  5. 5.
    Mellor-Crummey, J.: Harnessing the power of emerging petascale platforms. Journal of Physics: Conference Series 78(1), 12–48 (2007)Google Scholar
  6. 6.
    Owens, J., Houston, M., Luebke, D., Green, S., Stone, J., Phillips, J.: GPU computing. Proceedings of the IEEE 96(5), 879–899 (2008)CrossRefGoogle Scholar
  7. 7.
    Barrachina, S., Castillo, M., Igual, F., Mayo, R.: Evaluation and tuning of the level 3 CUBLAS for graphics processors.

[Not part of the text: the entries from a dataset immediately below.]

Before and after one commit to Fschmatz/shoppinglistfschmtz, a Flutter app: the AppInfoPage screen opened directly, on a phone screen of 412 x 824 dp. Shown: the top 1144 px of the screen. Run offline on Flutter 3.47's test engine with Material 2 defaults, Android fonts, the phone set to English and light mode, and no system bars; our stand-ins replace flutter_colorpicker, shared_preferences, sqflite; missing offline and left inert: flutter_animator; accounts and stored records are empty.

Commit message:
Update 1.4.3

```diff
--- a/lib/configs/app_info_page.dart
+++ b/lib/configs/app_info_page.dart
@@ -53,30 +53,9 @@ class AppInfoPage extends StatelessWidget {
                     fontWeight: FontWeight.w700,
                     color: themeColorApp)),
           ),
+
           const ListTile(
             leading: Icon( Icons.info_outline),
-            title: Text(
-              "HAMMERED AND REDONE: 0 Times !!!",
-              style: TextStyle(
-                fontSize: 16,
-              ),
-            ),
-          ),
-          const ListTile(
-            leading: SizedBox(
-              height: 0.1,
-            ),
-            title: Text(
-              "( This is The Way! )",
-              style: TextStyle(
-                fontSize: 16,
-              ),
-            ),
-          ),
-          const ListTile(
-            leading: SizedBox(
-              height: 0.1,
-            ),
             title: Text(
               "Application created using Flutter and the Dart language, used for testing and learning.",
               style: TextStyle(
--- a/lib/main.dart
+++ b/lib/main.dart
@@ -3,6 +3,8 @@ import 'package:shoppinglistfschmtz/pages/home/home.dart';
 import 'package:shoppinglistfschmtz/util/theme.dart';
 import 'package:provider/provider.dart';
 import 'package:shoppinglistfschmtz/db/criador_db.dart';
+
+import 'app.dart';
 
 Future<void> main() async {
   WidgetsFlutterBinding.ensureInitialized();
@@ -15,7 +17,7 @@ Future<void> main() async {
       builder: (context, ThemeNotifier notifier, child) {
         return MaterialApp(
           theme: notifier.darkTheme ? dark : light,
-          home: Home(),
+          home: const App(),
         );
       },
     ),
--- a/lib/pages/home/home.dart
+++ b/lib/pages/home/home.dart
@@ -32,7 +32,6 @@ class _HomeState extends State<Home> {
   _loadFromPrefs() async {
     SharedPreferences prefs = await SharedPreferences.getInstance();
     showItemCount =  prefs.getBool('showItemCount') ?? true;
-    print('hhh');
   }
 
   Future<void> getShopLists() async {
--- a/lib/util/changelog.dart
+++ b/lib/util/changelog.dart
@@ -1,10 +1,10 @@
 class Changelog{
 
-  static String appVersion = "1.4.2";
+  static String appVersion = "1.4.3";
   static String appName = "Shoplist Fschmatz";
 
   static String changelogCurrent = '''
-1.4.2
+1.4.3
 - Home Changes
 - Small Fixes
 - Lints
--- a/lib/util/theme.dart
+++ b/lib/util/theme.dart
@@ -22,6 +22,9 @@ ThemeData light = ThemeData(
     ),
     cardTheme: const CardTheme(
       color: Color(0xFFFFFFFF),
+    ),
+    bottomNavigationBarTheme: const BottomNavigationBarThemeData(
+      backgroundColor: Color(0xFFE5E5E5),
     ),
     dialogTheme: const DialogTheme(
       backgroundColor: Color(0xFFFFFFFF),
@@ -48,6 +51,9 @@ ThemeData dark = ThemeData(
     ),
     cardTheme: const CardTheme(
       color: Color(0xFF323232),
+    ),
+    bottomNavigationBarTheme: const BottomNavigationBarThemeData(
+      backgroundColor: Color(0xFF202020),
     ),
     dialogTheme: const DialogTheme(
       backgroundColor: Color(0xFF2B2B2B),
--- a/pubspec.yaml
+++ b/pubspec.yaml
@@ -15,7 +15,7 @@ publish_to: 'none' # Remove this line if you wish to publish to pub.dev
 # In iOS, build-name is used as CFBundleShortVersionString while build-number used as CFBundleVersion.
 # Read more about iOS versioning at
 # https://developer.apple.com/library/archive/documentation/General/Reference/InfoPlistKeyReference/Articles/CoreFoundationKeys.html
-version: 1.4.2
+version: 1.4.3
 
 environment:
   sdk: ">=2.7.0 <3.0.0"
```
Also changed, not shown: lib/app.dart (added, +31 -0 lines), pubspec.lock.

In: Proceedings of the IEEE Symposium on Parallel and Distributed Processing (IPDPS), April 2008, pp. 1–8 (2008)Google Scholar
  8. 8.
    Fujimoto, N.: Faster matrix-vector multiplication on GeForce 8800GTX. In: IEEE International Symposium on Parallel and Distributed Processing, IPDPS 2008, April 2008, pp. 1–8 (2008)Google Scholar
  9. 9.
    Cummins, G., Adams, R., Newell, T.: Scientific computation through a GPU. In: Southeastcon, pp. 244–246. IEEE, Los Alamitos (April 2008)CrossRefGoogle Scholar
  10. 10.
    Bolz, J., Farmer, I., Grinspun, E., Schröoder, P.: Sparse matrix solvers on the GPU: conjugate gradients and multigrid. In: SIGGRAPH’03: ACM SIGGRAPH 2003 Papers, pp. 917–924. ACM, New York (2003)CrossRefGoogle Scholar
  11. 11.
    He, B., Govindaraju, N.K., Luo, Q., Smith, B.: Efficient gather and scatter operations on graphics processors. In: SC ’07: Proceedings of the 2007 ACM/IEEE conference on Supercomputing, pp. 1–12. ACM, New York (2007)CrossRefGoogle Scholar
  12. 12.
    Stone, J.E., Phillips, J.C., Freddolino, P.L., Hardy, D.J., Trabuco, L.G., Schulten, K.: Accelerating molecular modeling applications with graphics processors. Journal of Computational Chemistry 28, 2618–2640 (2005)CrossRefGoogle Scholar
  13. 13.
    Rodrigues, C.I., Hardy, D.J., Stone, J.E., Schulten, K., Hwu, W.M.W.: GPU acceleration of cutoff pair potentials for molecular modeling applications. In: CF ’08: Proceedings of the 2008 conference on Computing frontiers, pp. 273–282. ACM, New York (2008)CrossRefGoogle Scholar
  14. 14.
    Kruger, J., Westermann, R.: Acceleration techniques for GPU-based volume rendering. In: Visualization, VIS 2003, October 2003, pp. 287–292. IEEE, Los Alamitos (2003)Google Scholar
  15. 15.
    Mueller, K., Xu, F.: Practical considerations for GPU-accelerated CT. In: 3rd IEEE International Symposium on Biomedical Imaging: Nano to Macro, April 2006, pp. 1184–1187 (2006)Google Scholar
  16. 16.
    Shende, S., Malony, A.D., Cuny, J., Beckman, P., Karmesin, S., Lindlan, K.: Portable profiling and tracing for parallel, scientific applications using C++. In: SPDT ’98: Proceedings of the SIGMETRICS symposium on Parallel and distributed tools, pp. 134–145. ACM, New York (1998)CrossRefGoogle Scholar

Copyright information

© Springer-Verlag Berlin Heidelberg 2010

Authors and Affiliations

  • Kyle Spafford
    • 1
  • Jeremy Meredith
    • 1
  • Jeffrey Vetter
    • 1
  • Jacqueline Chen
    • 2
  • Ray Grout
    • 2
  • Ramanan Sankaran
    • 1
  1. 1.Oak Ridge National Laboratory 
  2. 2.Sandia National Laboratories 

Personalised recommendations